— PROBLEM REQUIREMENTS —
Copy out every line of the records where the string "Artifacts" occurs.
========================================
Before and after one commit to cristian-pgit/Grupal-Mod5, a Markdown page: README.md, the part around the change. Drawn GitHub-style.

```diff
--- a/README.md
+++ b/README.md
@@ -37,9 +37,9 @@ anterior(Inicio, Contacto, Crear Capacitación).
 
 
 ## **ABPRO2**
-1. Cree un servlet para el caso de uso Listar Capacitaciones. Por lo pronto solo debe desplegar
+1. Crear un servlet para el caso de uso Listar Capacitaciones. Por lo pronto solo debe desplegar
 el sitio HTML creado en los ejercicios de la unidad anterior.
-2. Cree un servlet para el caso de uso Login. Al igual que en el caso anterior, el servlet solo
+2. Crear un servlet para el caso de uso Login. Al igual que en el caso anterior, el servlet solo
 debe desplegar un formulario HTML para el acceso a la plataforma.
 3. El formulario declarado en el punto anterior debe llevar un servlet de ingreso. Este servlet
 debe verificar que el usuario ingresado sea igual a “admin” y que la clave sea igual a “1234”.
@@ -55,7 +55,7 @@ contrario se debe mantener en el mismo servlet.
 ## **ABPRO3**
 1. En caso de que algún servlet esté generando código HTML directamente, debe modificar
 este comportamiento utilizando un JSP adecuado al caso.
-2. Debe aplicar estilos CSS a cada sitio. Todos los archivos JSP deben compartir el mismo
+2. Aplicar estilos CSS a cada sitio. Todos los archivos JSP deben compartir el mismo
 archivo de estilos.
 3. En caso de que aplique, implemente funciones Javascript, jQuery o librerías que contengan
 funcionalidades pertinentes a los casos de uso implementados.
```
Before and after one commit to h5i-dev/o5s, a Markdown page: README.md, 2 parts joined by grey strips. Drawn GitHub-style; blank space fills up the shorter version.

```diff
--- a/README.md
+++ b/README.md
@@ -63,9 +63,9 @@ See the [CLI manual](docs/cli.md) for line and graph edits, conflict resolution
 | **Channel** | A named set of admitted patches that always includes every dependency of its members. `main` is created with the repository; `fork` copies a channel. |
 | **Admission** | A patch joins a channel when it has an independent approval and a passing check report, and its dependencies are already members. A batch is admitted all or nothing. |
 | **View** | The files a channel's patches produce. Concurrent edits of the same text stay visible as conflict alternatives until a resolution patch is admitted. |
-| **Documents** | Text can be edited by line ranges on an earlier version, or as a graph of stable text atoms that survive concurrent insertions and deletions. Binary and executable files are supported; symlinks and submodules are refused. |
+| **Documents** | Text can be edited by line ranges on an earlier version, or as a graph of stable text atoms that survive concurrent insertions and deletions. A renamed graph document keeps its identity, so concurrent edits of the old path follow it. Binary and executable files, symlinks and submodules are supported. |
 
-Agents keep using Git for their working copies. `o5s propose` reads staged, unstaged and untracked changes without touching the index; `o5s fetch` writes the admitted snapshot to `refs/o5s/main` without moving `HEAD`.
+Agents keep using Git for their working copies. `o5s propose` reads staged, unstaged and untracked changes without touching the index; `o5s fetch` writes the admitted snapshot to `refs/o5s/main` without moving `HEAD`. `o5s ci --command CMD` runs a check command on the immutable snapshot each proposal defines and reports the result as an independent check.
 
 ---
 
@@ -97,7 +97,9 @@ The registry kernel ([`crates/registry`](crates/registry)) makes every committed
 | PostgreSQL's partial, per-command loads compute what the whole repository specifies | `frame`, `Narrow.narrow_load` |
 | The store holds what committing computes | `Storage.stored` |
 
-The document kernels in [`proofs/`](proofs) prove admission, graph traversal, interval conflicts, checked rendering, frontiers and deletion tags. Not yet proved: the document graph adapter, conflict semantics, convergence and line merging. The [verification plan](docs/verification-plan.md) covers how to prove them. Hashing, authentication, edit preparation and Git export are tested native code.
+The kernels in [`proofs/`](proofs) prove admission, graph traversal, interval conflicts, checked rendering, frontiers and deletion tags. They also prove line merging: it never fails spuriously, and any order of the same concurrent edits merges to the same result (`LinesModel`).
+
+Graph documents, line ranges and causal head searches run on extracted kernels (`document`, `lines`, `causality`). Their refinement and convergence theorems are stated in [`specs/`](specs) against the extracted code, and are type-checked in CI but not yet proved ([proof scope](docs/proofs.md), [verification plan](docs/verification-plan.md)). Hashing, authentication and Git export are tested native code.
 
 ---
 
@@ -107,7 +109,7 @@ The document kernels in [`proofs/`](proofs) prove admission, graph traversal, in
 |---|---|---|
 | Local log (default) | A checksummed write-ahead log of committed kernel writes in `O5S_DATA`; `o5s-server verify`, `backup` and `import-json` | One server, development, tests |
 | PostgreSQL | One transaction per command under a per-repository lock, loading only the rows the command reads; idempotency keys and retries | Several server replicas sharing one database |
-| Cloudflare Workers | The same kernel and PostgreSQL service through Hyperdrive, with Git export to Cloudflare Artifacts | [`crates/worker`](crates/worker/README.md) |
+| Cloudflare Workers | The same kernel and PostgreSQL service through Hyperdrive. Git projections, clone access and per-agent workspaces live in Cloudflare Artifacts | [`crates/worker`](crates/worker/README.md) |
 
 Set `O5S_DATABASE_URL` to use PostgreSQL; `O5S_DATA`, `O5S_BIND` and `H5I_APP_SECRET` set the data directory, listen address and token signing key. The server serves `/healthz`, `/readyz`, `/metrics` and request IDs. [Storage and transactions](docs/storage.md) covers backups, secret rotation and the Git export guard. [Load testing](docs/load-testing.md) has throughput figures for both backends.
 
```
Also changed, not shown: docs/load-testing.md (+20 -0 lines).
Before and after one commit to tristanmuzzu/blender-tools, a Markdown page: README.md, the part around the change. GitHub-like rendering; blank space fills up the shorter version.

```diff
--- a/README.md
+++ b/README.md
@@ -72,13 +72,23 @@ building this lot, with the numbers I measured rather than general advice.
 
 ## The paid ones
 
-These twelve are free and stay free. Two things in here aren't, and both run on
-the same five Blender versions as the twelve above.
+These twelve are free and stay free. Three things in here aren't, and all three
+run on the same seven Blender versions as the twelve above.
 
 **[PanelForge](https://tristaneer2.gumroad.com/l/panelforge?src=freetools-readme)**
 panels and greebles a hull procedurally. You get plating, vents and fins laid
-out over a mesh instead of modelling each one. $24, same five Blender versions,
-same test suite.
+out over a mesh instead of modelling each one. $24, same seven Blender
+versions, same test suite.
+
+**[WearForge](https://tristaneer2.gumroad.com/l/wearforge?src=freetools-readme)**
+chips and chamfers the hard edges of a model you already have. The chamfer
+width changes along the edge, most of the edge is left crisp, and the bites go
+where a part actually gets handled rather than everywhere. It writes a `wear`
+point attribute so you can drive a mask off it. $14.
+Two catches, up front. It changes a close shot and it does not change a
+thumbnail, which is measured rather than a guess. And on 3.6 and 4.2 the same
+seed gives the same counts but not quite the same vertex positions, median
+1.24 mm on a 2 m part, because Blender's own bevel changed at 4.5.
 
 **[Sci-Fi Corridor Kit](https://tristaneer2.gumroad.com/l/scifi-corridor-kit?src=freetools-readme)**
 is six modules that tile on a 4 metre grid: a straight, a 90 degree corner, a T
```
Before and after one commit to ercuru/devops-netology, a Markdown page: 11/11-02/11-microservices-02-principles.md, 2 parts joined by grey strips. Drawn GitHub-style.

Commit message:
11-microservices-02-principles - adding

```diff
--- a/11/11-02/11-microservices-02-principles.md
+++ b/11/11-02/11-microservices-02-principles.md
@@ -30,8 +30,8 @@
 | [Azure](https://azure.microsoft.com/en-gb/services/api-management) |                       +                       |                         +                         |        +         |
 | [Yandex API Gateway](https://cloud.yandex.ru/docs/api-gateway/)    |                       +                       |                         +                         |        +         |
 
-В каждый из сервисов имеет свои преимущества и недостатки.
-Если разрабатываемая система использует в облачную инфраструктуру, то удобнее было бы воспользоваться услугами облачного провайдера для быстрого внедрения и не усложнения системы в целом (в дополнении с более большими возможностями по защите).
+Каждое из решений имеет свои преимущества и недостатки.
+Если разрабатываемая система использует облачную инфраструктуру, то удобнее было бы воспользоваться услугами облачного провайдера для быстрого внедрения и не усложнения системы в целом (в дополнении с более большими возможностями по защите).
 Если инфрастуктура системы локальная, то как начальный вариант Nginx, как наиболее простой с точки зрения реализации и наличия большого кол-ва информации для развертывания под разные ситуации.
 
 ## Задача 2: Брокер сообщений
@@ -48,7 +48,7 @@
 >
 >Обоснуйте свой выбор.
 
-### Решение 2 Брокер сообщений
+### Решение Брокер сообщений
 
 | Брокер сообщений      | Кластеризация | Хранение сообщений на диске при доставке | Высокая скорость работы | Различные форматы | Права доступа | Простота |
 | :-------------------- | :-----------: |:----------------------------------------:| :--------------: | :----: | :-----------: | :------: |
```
========================================
— RESPONSE TO THIS TASK —
-| Cloudflare Workers | The same kernel and PostgreSQL service through Hyperdrive, with Git export to Cloudflare Artifacts | [`crates/worker`](crates/worker/README.md) |
+| Cloudflare Workers | The same kernel and PostgreSQL service through Hyperdrive. Git projections, clone access and per-agent workspaces live in Cloudflare Artifacts | [`crates/worker`](crates/worker/README.md) |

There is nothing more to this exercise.